**WORK ORDER**
Every entry has to be output exactly, with none skipped.

EXCERPTED DATA below:

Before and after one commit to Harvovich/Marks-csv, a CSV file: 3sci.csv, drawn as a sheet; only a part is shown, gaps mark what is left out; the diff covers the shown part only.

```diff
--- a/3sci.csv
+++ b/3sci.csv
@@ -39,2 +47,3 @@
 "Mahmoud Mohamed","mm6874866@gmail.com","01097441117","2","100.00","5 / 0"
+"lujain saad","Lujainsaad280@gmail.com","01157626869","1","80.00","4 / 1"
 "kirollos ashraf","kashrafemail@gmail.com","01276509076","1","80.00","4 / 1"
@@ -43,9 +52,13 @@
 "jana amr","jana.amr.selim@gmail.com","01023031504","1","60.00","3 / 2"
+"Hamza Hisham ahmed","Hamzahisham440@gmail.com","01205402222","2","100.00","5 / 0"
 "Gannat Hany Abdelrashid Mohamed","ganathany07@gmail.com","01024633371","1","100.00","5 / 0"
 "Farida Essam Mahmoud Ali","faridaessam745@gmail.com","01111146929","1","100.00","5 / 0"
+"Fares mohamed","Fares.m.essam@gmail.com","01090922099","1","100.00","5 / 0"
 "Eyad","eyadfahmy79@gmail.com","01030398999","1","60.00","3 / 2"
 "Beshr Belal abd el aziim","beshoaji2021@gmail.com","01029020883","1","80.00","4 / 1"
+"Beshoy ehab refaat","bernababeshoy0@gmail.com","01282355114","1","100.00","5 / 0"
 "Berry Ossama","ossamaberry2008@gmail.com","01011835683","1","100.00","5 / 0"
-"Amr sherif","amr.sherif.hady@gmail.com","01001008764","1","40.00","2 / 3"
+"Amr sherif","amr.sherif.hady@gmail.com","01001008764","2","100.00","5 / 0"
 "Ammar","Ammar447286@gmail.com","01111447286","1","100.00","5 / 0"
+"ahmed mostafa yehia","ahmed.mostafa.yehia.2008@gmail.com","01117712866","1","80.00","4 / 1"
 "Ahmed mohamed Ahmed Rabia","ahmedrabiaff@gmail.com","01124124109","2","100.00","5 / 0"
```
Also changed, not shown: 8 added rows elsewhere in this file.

End of EXCERPTED DATA.

**EXERCISE RESPONSE**
Before and after one commit to Harvovich/Marks-csv, a CSV file: 3sci.csv, drawn as a sheet; only a part is shown, gaps mark what is left out; the diff covers the shown part only.

```diff
--- a/3sci.csv
+++ b/3sci.csv
@@ -39,2 +47,3 @@
 "Mahmoud Mohamed","mm6874866@gmail.com","01097441117","2","100.00","5 / 0"
+"lujain saad","Lujainsaad280@gmail.com","01157626869","1","80.00","4 / 1"
 "kirollos ashraf","kashrafemail@gmail.com","01276509076","1","80.00","4 / 1"
@@ -43,9 +52,13 @@
 "jana amr","jana.amr.selim@gmail.com","01023031504","1","60.00","3 / 2"
+"Hamza Hisham ahmed","Hamzahisham440@gmail.com","01205402222","2","100.00","5 / 0"
 "Gannat Hany Abdelrashid Mohamed","ganathany07@gmail.com","01024633371","1","100.00","5 / 0"
 "Farida Essam Mahmoud Ali","faridaessam745@gmail.com","01111146929","1","100.00","5 / 0"
+"Fares mohamed","Fares.m.essam@gmail.com","01090922099","1","100.00","5 / 0"
 "Eyad","eyadfahmy79@gmail.com","01030398999","1","60.00","3 / 2"
 "Beshr Belal abd el aziim","beshoaji2021@gmail.com","01029020883","1","80.00","4 / 1"
+"Beshoy ehab refaat","bernababeshoy0@gmail.com","01282355114","1","100.00","5 / 0"
 "Berry Ossama","ossamaberry2008@gmail.com","01011835683","1","100.00","5 / 0"
-"Amr sherif","amr.sherif.hady@gmail.com","01001008764","1","40.00","2 / 3"
+"Amr sherif","amr.sherif.hady@gmail.com","01001008764","2","100.00","5 / 0"
 "Ammar","Ammar447286@gmail.com","01111447286","1","100.00","5 / 0"
+"ahmed mostafa yehia","ahmed.mostafa.yehia.2008@gmail.com","01117712866","1","80.00","4 / 1"
 "Ahmed mohamed Ahmed Rabia","ahmedrabiaff@gmail.com","01124124109","2","100.00","5 / 0"
```
Also changed, not shown: 8 added rows elsewhere in this file.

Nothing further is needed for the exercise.